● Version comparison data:
::::::
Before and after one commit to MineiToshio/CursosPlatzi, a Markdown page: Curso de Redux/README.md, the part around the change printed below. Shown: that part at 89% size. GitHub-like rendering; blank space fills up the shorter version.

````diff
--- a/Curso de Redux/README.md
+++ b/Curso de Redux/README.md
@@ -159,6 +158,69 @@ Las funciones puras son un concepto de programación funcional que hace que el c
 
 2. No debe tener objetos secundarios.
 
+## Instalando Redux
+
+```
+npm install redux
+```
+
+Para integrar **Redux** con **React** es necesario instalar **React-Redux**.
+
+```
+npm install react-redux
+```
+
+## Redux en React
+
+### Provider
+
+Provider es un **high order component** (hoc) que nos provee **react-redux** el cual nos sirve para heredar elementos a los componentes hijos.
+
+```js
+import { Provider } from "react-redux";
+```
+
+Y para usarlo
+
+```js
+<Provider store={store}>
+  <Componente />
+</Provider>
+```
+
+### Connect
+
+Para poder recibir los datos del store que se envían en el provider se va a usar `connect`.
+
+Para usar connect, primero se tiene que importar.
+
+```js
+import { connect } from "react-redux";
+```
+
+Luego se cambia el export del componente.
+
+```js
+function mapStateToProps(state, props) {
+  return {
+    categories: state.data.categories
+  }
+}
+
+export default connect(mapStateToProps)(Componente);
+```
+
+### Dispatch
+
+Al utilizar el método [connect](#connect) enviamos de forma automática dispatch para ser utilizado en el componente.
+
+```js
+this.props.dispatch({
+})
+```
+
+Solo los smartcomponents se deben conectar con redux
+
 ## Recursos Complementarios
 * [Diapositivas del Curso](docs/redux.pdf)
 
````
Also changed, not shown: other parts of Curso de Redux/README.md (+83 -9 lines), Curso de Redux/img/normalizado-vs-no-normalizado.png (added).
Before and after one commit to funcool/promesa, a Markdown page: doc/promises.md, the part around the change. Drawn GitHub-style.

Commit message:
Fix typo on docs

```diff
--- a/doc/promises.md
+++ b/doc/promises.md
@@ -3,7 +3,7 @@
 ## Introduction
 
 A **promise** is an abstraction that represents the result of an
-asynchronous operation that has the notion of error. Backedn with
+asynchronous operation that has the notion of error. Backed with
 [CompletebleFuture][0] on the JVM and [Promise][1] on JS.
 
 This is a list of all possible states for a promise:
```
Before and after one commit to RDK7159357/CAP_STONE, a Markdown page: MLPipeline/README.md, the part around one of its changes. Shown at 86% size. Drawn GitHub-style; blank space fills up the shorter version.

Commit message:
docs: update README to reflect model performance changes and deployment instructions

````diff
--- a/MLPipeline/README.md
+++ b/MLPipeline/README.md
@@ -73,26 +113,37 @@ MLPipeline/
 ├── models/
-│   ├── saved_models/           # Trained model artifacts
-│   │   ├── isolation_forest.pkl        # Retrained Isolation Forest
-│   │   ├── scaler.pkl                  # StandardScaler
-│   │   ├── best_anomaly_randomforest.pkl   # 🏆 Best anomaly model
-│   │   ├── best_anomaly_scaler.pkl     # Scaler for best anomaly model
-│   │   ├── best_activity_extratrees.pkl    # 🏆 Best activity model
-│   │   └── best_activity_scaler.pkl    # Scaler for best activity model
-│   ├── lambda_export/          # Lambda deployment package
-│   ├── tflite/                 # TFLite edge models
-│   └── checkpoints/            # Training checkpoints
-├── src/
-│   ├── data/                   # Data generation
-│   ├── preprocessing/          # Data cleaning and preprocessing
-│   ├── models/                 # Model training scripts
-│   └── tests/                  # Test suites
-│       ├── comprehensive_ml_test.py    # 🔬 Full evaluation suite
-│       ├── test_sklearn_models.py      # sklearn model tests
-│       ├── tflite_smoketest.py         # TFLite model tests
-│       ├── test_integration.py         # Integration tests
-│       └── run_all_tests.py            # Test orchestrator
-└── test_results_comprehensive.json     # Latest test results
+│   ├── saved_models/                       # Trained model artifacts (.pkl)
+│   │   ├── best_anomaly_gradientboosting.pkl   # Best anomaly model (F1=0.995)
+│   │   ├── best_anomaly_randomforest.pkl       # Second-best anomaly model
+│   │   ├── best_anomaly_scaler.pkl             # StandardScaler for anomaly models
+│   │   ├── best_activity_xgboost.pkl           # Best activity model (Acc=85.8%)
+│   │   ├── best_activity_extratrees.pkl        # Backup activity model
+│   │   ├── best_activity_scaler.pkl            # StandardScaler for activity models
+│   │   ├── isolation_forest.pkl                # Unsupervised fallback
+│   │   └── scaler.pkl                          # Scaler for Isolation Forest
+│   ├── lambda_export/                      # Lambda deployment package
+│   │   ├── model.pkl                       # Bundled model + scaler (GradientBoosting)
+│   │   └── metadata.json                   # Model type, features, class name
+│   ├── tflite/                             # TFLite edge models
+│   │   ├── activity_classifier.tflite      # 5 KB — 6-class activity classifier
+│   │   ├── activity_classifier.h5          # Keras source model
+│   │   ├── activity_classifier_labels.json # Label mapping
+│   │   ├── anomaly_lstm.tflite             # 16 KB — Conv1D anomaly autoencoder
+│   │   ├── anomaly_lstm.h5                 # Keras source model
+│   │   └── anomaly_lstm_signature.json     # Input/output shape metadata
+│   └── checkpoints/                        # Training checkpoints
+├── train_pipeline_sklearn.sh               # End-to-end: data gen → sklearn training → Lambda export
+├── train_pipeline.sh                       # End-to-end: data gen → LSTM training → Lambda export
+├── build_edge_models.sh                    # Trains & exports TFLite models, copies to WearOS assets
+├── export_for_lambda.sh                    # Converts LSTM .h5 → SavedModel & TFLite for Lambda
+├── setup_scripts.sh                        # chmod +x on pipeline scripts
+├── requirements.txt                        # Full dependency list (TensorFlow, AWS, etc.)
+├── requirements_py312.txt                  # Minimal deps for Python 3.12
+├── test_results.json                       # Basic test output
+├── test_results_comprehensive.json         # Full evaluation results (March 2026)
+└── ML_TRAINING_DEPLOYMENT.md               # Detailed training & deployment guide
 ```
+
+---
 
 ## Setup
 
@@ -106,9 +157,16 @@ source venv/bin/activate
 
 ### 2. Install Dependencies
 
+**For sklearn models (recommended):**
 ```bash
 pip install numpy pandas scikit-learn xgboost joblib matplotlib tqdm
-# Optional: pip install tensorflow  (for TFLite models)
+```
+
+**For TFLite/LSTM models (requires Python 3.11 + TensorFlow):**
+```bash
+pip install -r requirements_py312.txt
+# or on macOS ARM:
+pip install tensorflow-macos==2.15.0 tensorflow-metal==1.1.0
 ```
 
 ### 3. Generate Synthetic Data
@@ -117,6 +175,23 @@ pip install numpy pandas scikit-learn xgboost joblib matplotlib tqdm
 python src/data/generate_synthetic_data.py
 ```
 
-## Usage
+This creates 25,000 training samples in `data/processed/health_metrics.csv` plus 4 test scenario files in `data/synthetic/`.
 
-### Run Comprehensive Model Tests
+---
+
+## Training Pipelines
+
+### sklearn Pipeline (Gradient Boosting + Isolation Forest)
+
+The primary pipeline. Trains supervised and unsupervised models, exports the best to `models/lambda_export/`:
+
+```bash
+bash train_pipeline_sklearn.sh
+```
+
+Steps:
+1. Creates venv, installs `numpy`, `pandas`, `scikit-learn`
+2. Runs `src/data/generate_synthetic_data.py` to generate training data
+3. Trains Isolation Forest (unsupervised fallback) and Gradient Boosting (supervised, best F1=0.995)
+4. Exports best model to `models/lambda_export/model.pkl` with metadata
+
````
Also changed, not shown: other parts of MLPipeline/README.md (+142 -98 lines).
::::::
Note each line above that holds "README", then copy all of them.

● THE ANSWER:
Before and after one commit to MineiToshio/CursosPlatzi, a Markdown page: Curso de Redux/README.md, the part around the change printed below. Shown: that part at 89% size. GitHub-like rendering; blank space fills up the shorter version.
--- a/Curso de Redux/README.md
+++ b/Curso de Redux/README.md
Also changed, not shown: other parts of Curso de Redux/README.md (+83 -9 lines), Curso de Redux/img/normalizado-vs-no-normalizado.png (added).
Before and after one commit to RDK7159357/CAP_STONE, a Markdown page: MLPipeline/README.md, the part around one of its changes. Shown at 86% size. Drawn GitHub-style; blank space fills up the shorter version.
docs: update README to reflect model performance changes and deployment instructions
--- a/MLPipeline/README.md
+++ b/MLPipeline/README.md
Also changed, not shown: other parts of MLPipeline/README.md (+142 -98 lines).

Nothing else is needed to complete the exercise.